Sparrows are still around in good numbers, this is a field sparrow. These guys do not have to migrate as far as some. They spend the winter in the central and southern United States. I recall seeing them a few times in winter in my native Indiana. I will miss them while they are out of Minnesota and look forward to hearing the male's song on territory in the spring. The cool thing of banding records with tree sparrows is that we've learned based on banding that males who survive the winter, will return to almost the same territory...females do not.
This junco was interesting. It showed hints of white wing bars. These juncos get in to a whole weird area for me. There are juncos that are called "white-winged juncos" but they are not the same as slate-colored juncos with white wing bars (I know, I know it's confusing). I'm not sure what's going on with the above bird. Mark and Roger wondered if it's some hybrid of slate-colored and white-winged junco, but tough to say. Note the white feathers around the eye--odd hybrid plumage or just lack of pigmentation?
Hermit thrushes are still moving through along with tons of their cousins--robins. These birds have a bit further to go than the field sparrows. Some will spend the winter in the southern US, while others go all the way down into Central America.
The big treat of the day in the nets for me were kinglets. Check out this male ruby-throated kinglet teasing us with a slight flash of his crown. These birds are so small, it's like taking a dust bunny out of the nets, I mean really, apart from hummingbirds, they just don't get much smaller than ruby-crowned kinglets.
So we were able to get some comparison shots. Females of both species are different than males. The female golden-crowned lacks a bit of orange in the center of her crown and the female ruby-crowned lacks the ruby.
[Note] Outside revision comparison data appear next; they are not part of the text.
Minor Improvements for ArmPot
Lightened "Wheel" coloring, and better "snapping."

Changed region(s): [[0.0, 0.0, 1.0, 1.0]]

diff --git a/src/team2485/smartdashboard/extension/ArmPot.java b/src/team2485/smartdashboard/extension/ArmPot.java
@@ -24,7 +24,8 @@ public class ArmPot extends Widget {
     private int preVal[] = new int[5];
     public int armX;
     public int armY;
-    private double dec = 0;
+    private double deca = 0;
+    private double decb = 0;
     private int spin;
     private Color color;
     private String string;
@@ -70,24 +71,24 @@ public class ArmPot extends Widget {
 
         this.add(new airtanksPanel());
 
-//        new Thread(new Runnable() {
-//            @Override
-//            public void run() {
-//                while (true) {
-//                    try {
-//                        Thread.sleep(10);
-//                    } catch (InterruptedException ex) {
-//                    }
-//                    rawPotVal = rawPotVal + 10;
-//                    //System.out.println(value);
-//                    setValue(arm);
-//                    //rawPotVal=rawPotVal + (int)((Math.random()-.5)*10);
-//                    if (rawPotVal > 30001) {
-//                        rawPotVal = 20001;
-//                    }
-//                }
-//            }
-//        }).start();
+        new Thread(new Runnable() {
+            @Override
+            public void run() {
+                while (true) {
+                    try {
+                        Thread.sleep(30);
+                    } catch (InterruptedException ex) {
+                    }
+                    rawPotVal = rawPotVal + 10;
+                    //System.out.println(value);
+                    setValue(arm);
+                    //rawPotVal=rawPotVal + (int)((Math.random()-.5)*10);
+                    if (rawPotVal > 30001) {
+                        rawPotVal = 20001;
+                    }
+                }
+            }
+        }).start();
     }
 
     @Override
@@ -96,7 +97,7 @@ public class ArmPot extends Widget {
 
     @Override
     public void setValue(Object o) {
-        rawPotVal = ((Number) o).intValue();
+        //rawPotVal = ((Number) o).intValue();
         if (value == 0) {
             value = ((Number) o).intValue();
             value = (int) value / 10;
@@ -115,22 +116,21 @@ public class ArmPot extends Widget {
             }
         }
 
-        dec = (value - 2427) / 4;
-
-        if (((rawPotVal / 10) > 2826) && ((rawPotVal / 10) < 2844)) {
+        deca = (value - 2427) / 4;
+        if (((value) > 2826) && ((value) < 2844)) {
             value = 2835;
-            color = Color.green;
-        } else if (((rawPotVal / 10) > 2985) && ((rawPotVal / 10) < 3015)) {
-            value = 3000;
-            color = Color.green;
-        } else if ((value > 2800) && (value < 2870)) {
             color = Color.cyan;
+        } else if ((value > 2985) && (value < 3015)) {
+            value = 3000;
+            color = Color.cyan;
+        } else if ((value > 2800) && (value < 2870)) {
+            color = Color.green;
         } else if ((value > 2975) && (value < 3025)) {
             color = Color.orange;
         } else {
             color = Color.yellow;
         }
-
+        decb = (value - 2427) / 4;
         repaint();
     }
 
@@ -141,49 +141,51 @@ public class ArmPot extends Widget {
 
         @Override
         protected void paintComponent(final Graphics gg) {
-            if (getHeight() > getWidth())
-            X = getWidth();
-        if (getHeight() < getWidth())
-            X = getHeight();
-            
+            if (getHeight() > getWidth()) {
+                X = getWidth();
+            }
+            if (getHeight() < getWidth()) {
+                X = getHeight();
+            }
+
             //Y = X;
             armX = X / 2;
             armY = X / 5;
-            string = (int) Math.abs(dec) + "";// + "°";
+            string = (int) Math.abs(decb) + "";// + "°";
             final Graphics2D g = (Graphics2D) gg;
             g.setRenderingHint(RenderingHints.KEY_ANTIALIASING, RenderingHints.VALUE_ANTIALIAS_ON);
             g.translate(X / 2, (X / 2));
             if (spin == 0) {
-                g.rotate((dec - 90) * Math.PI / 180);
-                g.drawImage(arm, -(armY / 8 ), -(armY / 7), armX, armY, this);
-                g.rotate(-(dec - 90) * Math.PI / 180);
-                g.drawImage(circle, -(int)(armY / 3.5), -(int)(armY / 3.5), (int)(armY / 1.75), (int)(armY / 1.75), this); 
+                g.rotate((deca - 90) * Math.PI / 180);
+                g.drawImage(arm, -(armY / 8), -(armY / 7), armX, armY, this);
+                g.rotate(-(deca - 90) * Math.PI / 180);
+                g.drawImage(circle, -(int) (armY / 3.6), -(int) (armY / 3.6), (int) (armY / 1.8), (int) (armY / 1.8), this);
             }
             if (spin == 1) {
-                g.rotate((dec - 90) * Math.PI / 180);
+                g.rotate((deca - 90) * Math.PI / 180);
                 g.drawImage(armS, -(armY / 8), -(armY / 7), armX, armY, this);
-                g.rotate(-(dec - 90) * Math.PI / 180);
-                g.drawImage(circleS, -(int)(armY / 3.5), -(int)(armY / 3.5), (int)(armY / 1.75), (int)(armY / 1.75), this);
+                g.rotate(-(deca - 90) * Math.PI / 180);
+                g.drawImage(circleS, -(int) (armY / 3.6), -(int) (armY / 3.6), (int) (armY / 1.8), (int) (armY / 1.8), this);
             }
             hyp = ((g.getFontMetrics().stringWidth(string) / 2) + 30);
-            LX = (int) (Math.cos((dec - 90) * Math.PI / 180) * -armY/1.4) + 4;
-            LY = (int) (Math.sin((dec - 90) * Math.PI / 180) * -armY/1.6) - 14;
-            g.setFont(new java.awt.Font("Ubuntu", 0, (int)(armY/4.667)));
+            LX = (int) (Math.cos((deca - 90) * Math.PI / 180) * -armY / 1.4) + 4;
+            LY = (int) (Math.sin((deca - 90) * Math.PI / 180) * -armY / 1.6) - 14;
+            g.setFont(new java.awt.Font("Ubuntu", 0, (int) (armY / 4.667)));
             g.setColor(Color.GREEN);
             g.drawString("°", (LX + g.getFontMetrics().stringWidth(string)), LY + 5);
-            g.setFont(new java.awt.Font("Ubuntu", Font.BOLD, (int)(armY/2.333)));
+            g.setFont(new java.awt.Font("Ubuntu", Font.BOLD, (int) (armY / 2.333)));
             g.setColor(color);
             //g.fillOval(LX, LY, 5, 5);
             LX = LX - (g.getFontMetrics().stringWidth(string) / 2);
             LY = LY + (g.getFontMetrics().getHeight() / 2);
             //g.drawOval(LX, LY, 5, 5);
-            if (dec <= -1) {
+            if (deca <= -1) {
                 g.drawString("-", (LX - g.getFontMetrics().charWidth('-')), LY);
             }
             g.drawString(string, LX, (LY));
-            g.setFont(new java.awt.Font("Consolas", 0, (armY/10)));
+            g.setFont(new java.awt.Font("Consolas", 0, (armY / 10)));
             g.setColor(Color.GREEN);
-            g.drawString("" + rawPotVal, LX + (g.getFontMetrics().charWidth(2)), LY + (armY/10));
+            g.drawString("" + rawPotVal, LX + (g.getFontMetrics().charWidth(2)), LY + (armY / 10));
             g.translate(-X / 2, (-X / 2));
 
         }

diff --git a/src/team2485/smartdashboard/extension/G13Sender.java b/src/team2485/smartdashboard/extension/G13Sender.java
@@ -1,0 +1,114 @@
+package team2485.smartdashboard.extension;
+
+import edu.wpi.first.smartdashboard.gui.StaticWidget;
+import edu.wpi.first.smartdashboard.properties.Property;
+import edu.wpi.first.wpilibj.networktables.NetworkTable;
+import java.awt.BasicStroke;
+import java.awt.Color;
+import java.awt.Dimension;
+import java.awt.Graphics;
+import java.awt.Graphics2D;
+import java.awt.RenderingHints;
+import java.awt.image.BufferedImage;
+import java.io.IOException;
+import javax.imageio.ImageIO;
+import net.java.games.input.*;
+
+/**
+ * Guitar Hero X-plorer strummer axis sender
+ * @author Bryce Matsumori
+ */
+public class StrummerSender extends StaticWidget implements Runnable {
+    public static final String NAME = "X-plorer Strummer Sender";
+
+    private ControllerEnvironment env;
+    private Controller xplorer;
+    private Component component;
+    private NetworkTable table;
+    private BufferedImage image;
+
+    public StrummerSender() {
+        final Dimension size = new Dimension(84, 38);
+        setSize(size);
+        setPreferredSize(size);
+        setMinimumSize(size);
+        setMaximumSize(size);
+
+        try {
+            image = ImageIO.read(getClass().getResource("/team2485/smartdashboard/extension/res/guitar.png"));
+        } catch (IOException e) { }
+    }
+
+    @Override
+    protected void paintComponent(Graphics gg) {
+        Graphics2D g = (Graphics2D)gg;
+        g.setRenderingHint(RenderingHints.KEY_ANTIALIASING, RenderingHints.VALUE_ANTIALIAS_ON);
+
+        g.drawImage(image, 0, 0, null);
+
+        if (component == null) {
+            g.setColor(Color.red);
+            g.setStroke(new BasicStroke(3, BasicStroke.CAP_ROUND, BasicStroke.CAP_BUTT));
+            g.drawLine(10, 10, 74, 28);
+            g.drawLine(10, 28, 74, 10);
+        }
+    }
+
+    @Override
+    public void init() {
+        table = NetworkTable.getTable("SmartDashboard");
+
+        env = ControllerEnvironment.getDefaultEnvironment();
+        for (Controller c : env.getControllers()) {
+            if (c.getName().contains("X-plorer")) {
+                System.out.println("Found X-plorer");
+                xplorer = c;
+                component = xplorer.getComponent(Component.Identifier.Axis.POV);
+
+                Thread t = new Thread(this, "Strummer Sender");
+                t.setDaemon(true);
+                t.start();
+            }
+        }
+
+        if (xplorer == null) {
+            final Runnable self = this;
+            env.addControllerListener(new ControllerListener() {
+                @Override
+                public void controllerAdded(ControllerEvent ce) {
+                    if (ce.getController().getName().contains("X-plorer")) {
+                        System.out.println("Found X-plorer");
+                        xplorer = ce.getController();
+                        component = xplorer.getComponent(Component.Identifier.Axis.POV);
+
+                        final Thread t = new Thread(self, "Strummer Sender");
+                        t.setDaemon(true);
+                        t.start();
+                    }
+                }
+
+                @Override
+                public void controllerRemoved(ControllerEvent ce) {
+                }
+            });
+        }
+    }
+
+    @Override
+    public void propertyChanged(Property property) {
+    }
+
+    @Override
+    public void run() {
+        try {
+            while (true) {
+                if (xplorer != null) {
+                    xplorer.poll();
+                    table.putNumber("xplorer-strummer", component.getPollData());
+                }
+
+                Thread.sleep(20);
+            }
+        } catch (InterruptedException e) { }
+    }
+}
All in all it was an action packed morning. I heard Mark and Roger warning a few families who were visiting their banding operation for the first time that it's not always this busy, it's was combination of migration and a good weather front. I was just glad I had a chance to watch it. The next Carver banding day will be November 14, 2009 which is a week earlier than usual, but it's safer. The following weekend is the deer opener.